In today's world, we simply cannot do without lasers. We use them to print out documents, play CDs or DVDs, weld, cut, or bend car components, survey roads, monitor our bloodstream, and even remove tumors from our bodies. Now researchers from the Fraunhofer Institute for Applied Solid State Physics IAF in Freiburg have developed the technology for a further application. Their quantum cascade laser a particular type of infrared laser forms the core of an analysis apparatus that allows drinking water to be sampled automatically at the waterworks itself. As a result, water companies can determine within a few minutes whether their water contains any impurities and what those impurities are. The system has been designed in order to enable immediate identification of dangerous substances. "The equipment samples the water for dangerous substances at the waterworks itself in the course of routine operations, and allows for a rapid response," says Dr. Frank Fuchs, summarizing the advantages of the system. Dr. Fuchs is Fraunhofer IAF coordinator for the IRLSENS project, which is funded by Germany's Federal Ministry of Education and Research (BMBF).
To examine the components of water, experts use molecular spectroscopy: that is to say, they examine the optical spectra of the molecules in the water. Each chemical com-pound has a unique spectrum, since individual molecules vibrate and absorb light at characteristic frequencies. Water itself is a very strong absorber of infrared light; since the light sources employed to date have delivered little power, until now examinations of this sort have been possible only in a laboratory setting. "The main sticking point is the intensity of the light.

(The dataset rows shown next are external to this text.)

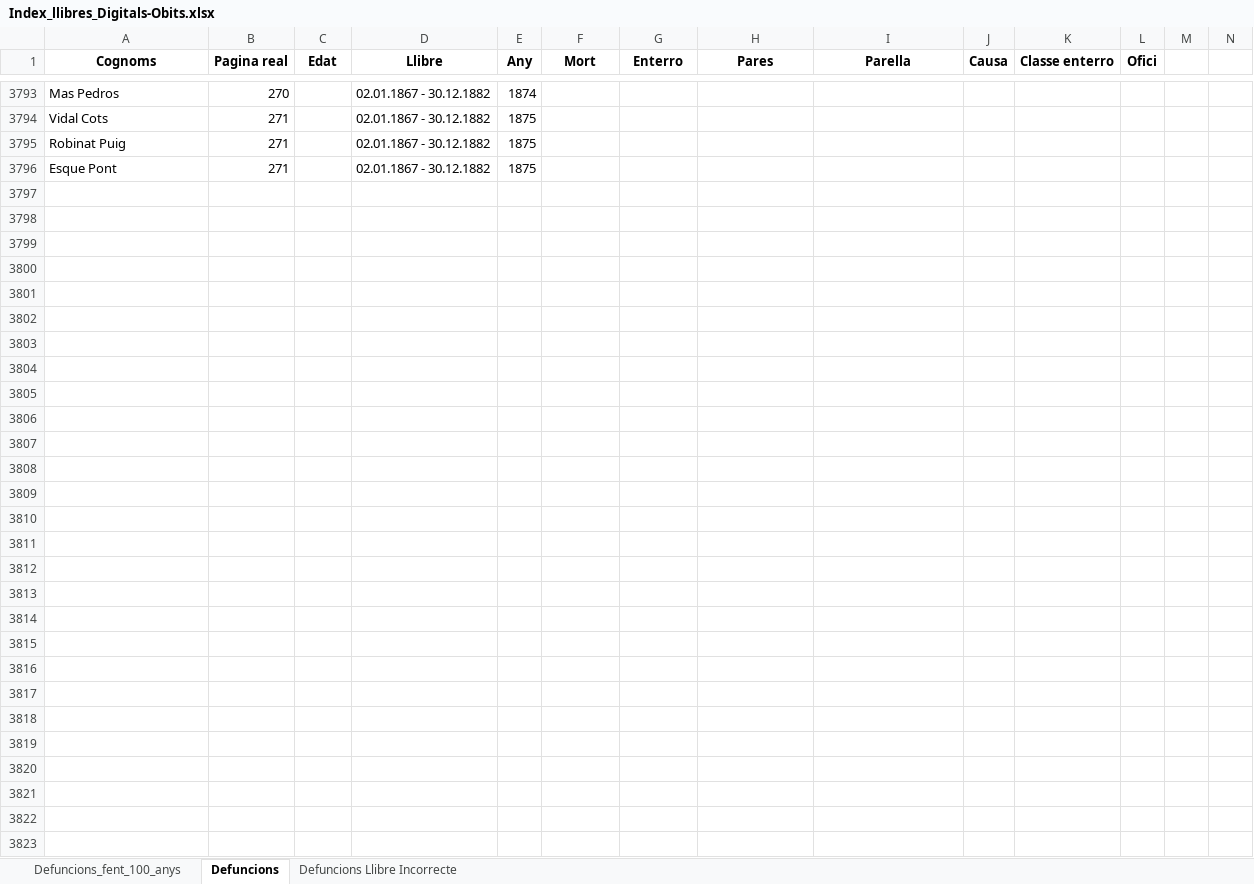
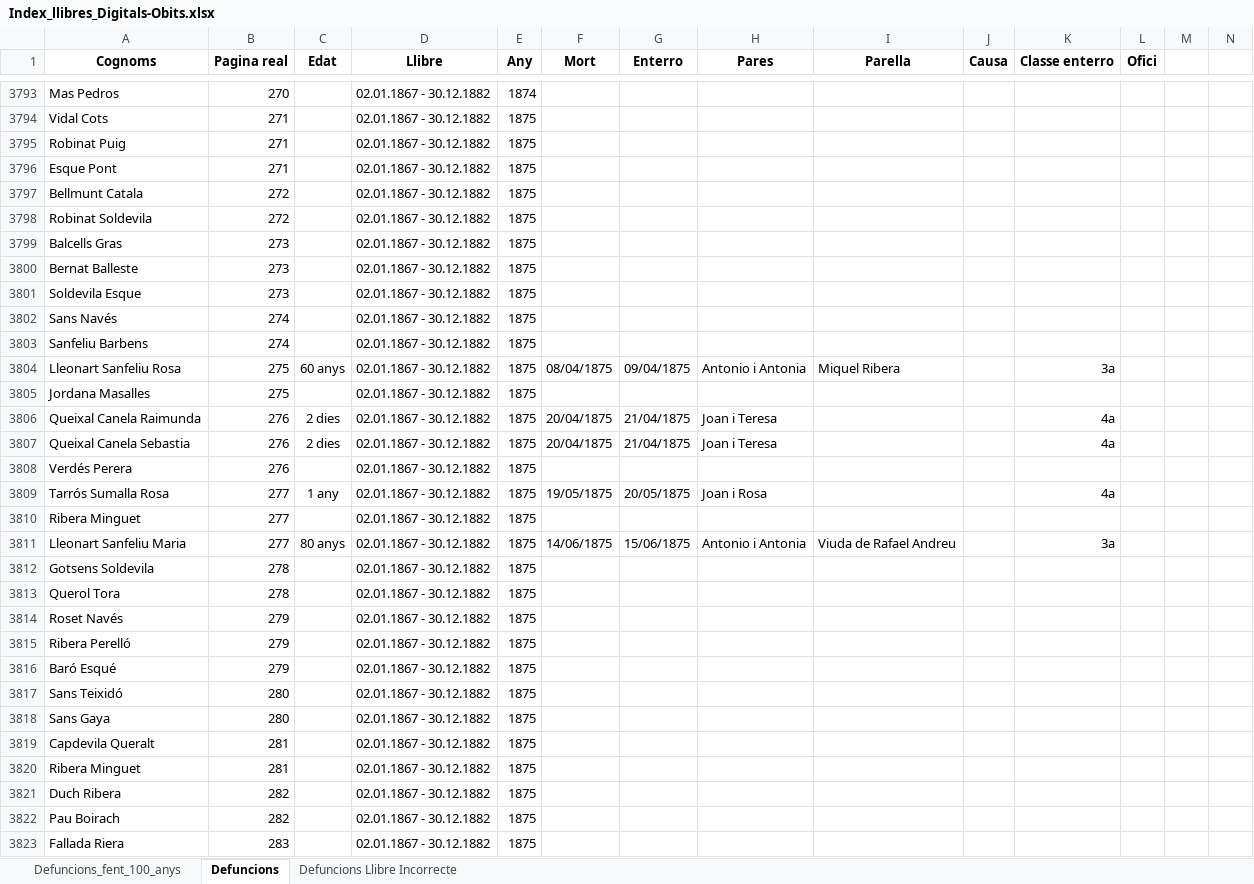
Before and after one commit to arbreFamiliar/DadesGenerals, an Excel workbook: Bisbats/Catalunya/Tarragona/Arbeca/Sagraments/Obits/Excel/Index_llibres_Digitals-Obits.xlsx, sheet Defuncions, drawn as a sheet; only a part is shown, gaps mark what is left out; values as stored, in another font and other column widths than the file's, no borders; the diff covers the shown part only; the diff names each change by its address in the sheet, - before the commit and + after, or states it on an @@ line.

Commit message:
Afegint dades llibre Arbeca Obits  02.01.1867 - 30.12.1882 fins pàgina 202 de 502

```diff
--- a/Bisbats/Catalunya/Tarragona/Arbeca/Sagraments/Obits/Excel/Index_llibres_Digitals-Obits.xlsx (sheet Defuncions)
+++ b/Bisbats/Catalunya/Tarragona/Arbeca/Sagraments/Obits/Excel/Index_llibres_Digitals-Obits.xlsx (sheet Defuncions)
-row 3797: (empty)
+row 3797: Bellmunt Catala | 272 |  | 02.01.1867 - 30.12.1882 | 1875
-row 3798: (empty)
+row 3798: Robinat Soldevila | 272 |  | 02.01.1867 - 30.12.1882 | 1875
-row 3799: (empty)
+row 3799: Balcells Gras | 273 |  | 02.01.1867 - 30.12.1882 | 1875
-row 3800: (empty)
+row 3800: Bernat Balleste | 273 |  | 02.01.1867 - 30.12.1882 | 1875
-row 3801: (empty)
+row 3801: Soldevila Esque | 273 |  | 02.01.1867 - 30.12.1882 | 1875
-row 3802: (empty)
+row 3802: Sans Navés | 274 |  | 02.01.1867 - 30.12.1882 | 1875
-row 3803: (empty)
+row 3803: Sanfeliu Barbens | 274 |  | 02.01.1867 - 30.12.1882 | 1875
-row 3804: (empty)
+row 3804: Lleonart Sanfeliu Rosa | 275 | 60 anys | 02.01.1867 - 30.12.1882 | 1875 | 08/04/1875 | 09/04/1875 | Antonio i Antonia | Miquel Ribera |  | 3a
-row 3805: (empty)
+row 3805: Jordana Masalles | 275 |  | 02.01.1867 - 30.12.1882 | 1875
-row 3806: (empty)
+row 3806: Queixal Canela Raimunda | 276 | 2 dies | 02.01.1867 - 30.12.1882 | 1875 | 20/04/1875 | 21/04/1875 | Joan i Teresa |  |  | 4a
-row 3807: (empty)
+row 3807: Queixal Canela Sebastia | 276 | 2 dies | 02.01.1867 - 30.12.1882 | 1875 | 20/04/1875 | 21/04/1875 | Joan i Teresa |  |  | 4a
-row 3808: (empty)
+row 3808: Verdés Perera | 276 |  | 02.01.1867 - 30.12.1882 | 1875
-row 3809: (empty)
+row 3809: Tarrós Sumalla Rosa | 277 | 1 any | 02.01.1867 - 30.12.1882 | 1875 | 19/05/1875 | 20/05/1875 | Joan i Rosa |  |  | 4a
-row 3810: (empty)
+row 3810: Ribera Minguet | 277 |  | 02.01.1867 - 30.12.1882 | 1875
-row 3811: (empty)
+row 3811: Lleonart Sanfeliu Maria | 277 | 80 anys | 02.01.1867 - 30.12.1882 | 1875 | 14/06/1875 | 15/06/1875 | Antonio i Antonia | Viuda de Rafael Andreu |  | 3a
-row 3812: (empty)
+row 3812: Gotsens Soldevila | 278 |  | 02.01.1867 - 30.12.1882 | 1875
-row 3813: (empty)
+row 3813: Querol Tora | 278 |  | 02.01.1867 - 30.12.1882 | 1875
-row 3814: (empty)
+row 3814: Roset Navés | 279 |  | 02.01.1867 - 30.12.1882 | 1875
-row 3815: (empty)
+row 3815: Ribera Perelló | 279 |  | 02.01.1867 - 30.12.1882 | 1875
-row 3816: (empty)
+row 3816: Baró Esqué | 279 |  | 02.01.1867 - 30.12.1882 | 1875
-row 3817: (empty)
+row 3817: Sans Teixidó | 280 |  | 02.01.1867 - 30.12.1882 | 1875
-row 3818: (empty)
+row 3818: Sans Gaya | 280 |  | 02.01.1867 - 30.12.1882 | 1875
-row 3819: (empty)
+row 3819: Capdevila Queralt | 281 |  | 02.01.1867 - 30.12.1882 | 1875
-row 3820: (empty)
+row 3820: Ribera Minguet | 281 |  | 02.01.1867 - 30.12.1882 | 1875
-row 3821: (empty)
+row 3821: Duch Ribera | 282 |  | 02.01.1867 - 30.12.1882 | 1875
-row 3822: (empty)
+row 3822: Pau Boirach | 282 |  | 02.01.1867 - 30.12.1882 | 1875
-row 3823: (empty)
+row 3823: Fallada Riera | 283 |  | 02.01.1867 - 30.12.1882 | 1875
```
Also changed, not shown: 193 edited cells elsewhere in this sheet.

In order to be in a position to employ molecular spectroscopy at the waterworks itself, we needed to find a more powerful light source," explains Fuchs.
Taking water samples in the course of routine operations
Fraunhofer IAF's quantum cascade laser
|Contact: Dr. Frank Fuchs|